Go through the listing and return every line with "controls" in it.

━━ Entries supplied

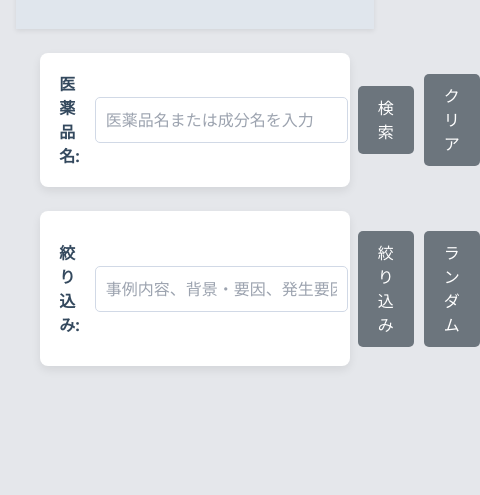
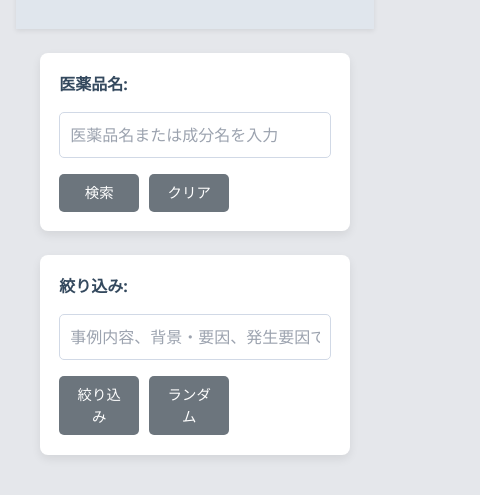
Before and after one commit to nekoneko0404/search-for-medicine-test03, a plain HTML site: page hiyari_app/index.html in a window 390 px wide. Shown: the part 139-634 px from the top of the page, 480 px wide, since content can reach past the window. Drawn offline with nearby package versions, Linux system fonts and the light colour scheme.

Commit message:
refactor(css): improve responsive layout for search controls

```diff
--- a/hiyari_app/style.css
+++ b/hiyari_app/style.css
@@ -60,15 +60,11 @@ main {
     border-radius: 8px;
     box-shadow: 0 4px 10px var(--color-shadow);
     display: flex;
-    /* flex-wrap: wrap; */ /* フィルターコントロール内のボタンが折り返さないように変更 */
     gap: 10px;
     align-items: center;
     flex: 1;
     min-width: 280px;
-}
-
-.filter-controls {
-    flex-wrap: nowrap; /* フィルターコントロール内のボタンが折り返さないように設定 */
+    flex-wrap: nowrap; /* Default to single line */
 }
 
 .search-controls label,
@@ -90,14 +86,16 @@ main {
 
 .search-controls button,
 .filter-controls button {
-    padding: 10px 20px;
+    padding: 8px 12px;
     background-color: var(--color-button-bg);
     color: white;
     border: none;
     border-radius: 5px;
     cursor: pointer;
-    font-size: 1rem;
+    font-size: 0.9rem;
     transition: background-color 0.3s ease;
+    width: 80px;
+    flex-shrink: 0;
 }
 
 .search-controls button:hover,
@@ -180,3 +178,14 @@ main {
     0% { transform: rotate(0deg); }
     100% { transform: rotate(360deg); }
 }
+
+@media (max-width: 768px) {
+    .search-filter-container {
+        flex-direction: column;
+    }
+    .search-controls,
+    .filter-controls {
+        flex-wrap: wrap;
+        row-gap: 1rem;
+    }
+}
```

━━━━

**Answer to this problem:**
refactor(css): improve responsive layout for search controls
-.filter-controls {
 .search-controls label,
 .search-controls button,
 .filter-controls button {
 .search-controls button:hover,
+    .search-controls,
+    .filter-controls {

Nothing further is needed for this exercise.